Problem statement:
Check each line of the data for "stories" and select those that have it.

════════════════════

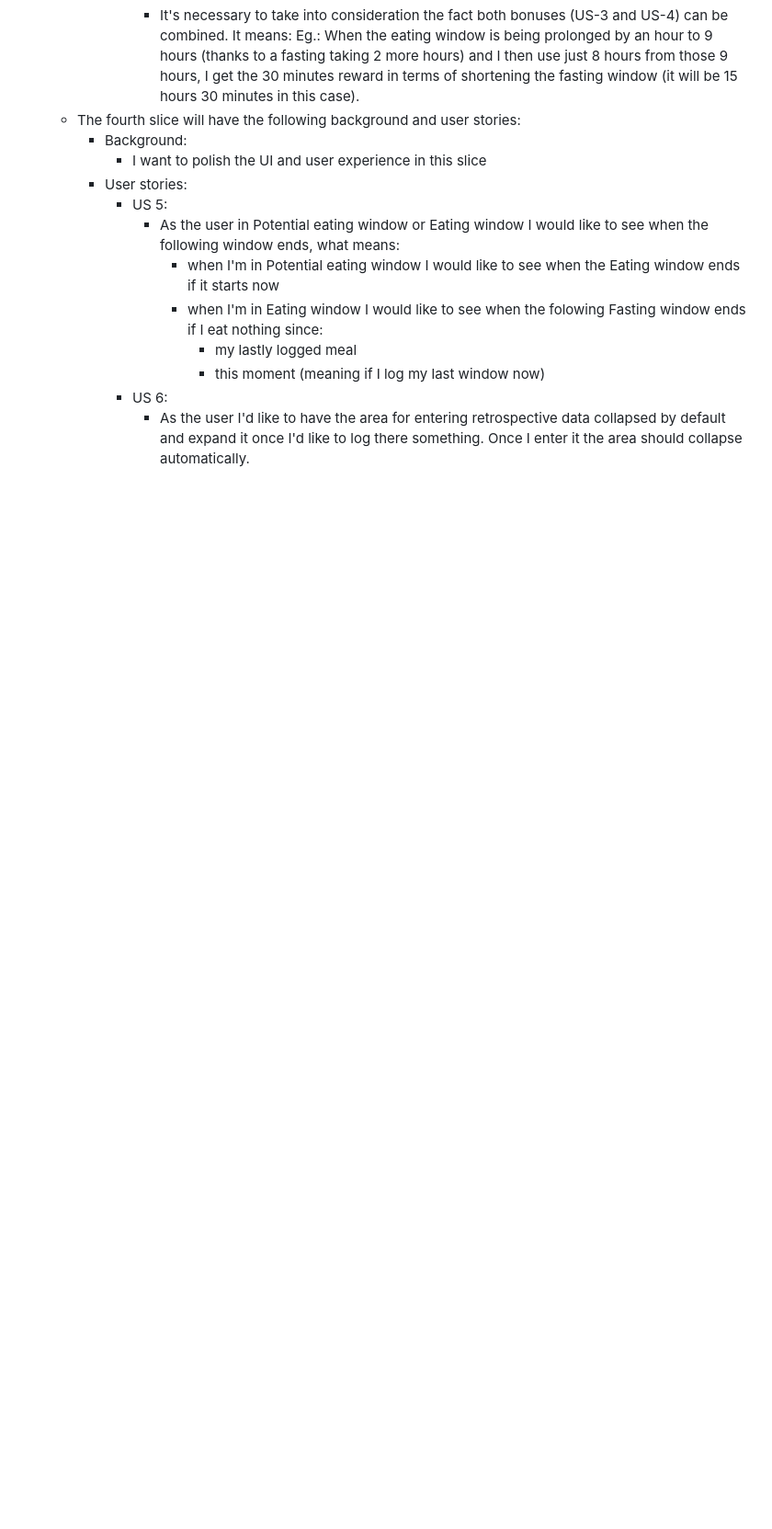
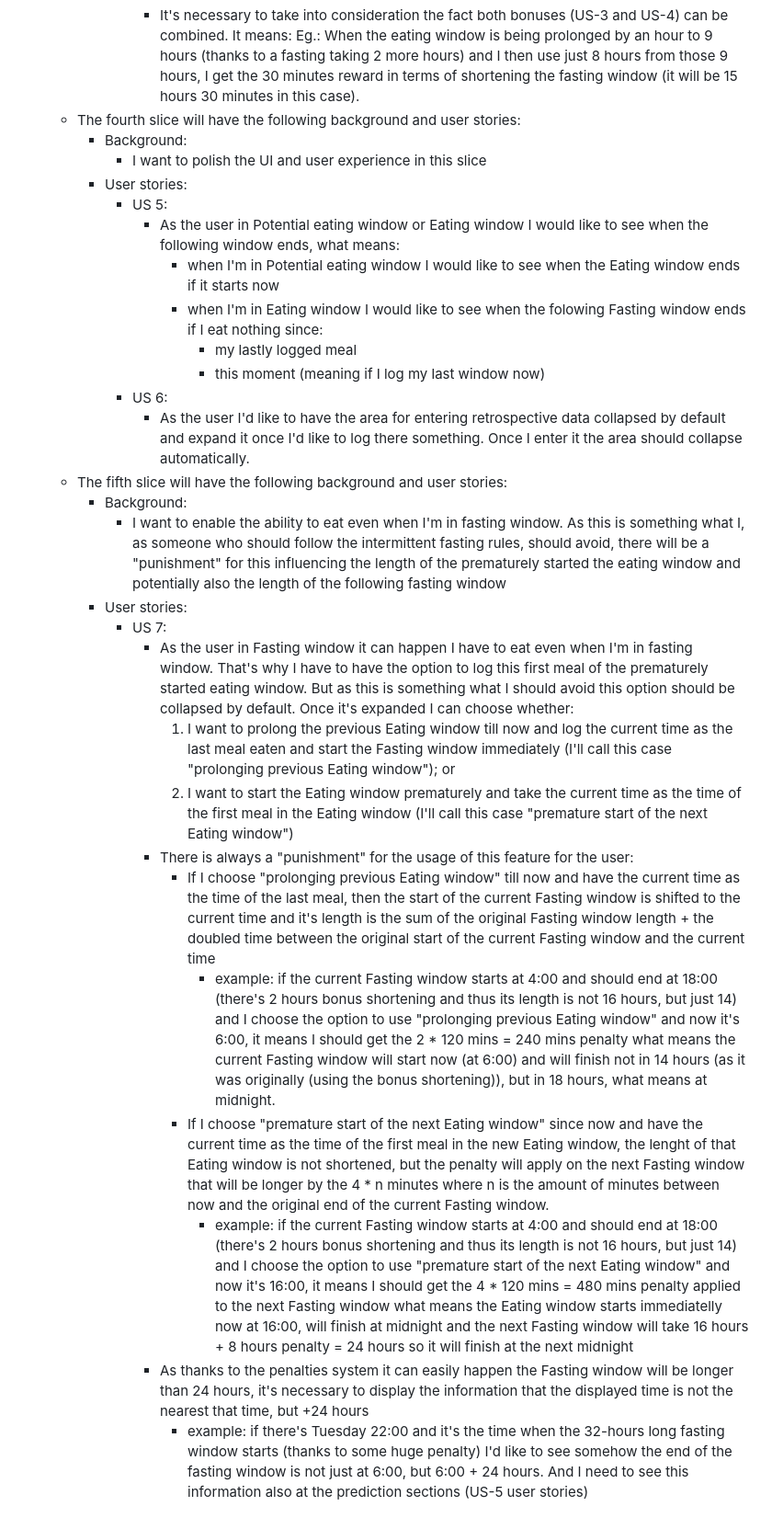
Before and after one commit to mpavlik26/intermittent-fasting, a Markdown page: user-stories.md, the part around the change. Shown at 92% size. GitHub-like rendering; blank space fills up the shorter version.

Commit message:
US-7 defined

```diff
--- a/user-stories.md
+++ b/user-stories.md
@@ -50,3 +50,18 @@
               - this moment (meaning if I log my last window now)
       - US 6:
          - As the user I'd like to have the area for entering retrospective data collapsed by default and expand it once I'd like to log there something. Once I enter it the area should collapse automatically.
+  - The fifth slice will have the following background and user stories:
+    - Background:
+      - I want to enable the ability to eat even when I'm in fasting window. As this is something what I, as someone who should follow the intermittent fasting rules, should avoid, there will be a "punishment" for this influencing the length of the prematurely started the eating window and potentially also the length of the following fasting window
+    - User stories:
+       - US 7:
+         - As the user in Fasting window it can happen I have to eat even when I'm in fasting window. That's why I have to have the option to log this first meal of the prematurely started eating window. But as this is something what I should avoid this option should be collapsed by default. Once it's expanded I can choose whether:
+           1. I want to prolong the previous Eating window till now and log the current time as the last meal eaten and start the Fasting window immediately (I'll call this case "prolonging previous Eating window"); or
+           2. I want to start the Eating window prematurely and take the current time as the time of the first meal in the Eating window (I'll call this case "premature start of the next Eating window")
+         - There is always a "punishment" for the usage of this feature for the user:
+           - If I choose "prolonging previous Eating window" till now and have the current time as the time of the last meal, then the start of the current Fasting window is shifted to the current time and it's length is the sum of the original Fasting window length + the doubled time between the original start of the current Fasting window and the current time
+             - example: if the current Fasting window starts at 4:00 and should end at 18:00 (there's 2 hours bonus shortening and thus its length is not 16 hours, but just 14) and I choose the option to use "prolonging previous Eating window" and now it's 6:00, it means I should get the 2 * 120 mins = 240 mins penalty what means the current Fasting window will start now (at 6:00) and will finish not in 14 hours (as it was originally (using the bonus shortening)), but in 18 hours, what means at midnight.
+           - If I choose "premature start of the next Eating window" since now and have the current time as the time of the first meal in the new Eating window, the lenght of that Eating window is not shortened, but the penalty will apply on the next Fasting window that will be longer by the 4 * n minutes where n is the amount of minutes between now and the original end of the current Fasting window.
+             - example: if the current Fasting window starts at 4:00 and should end at 18:00 (there's 2 hours bonus shortening and thus its length is not 16 hours, but just 14) and I choose the option to use "premature start of the next Eating window" and now it's 16:00, it means I should get the 4 * 120 mins = 480 mins penalty applied to the next Fasting window what means the Eating window starts immediatelly now at 16:00, will finish at midnight and the next Fasting window will take 16 hours + 8 hours penalty = 24 hours so it will finish at the next midnight
+         - As thanks to the penalties system it can easily happen the Fasting window will be longer than 24 hours, it's necessary to display the information that the displayed time is not the nearest that time, but +24 hours
+           - example: if there's Tuesday 22:00 and it's the time when the 32-hours long fasting window starts (thanks to some huge penalty) I'd like to see somehow the end of the fasting window is not just at 6:00, but 6:00 + 24 hours. And I need to see this information also at the prediction sections (US-5 user stories)
```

════════════════════

Response area:
Before and after one commit to mpavlik26/intermittent-fasting, a Markdown page: user-stories.md, the part around the change. Shown at 92% size. GitHub-like rendering; blank space fills up the shorter version.
--- a/user-stories.md
+++ b/user-stories.md
+  - The fifth slice will have the following background and user stories:
+    - User stories:
+           - example: if there's Tuesday 22:00 and it's the time when the 32-hours long fasting window starts (thanks to some huge penalty) I'd like to see somehow the end of the fasting window is not just at 6:00, but 6:00 + 24 hours. And I need to see this information also at the prediction sections (US-5 user stories)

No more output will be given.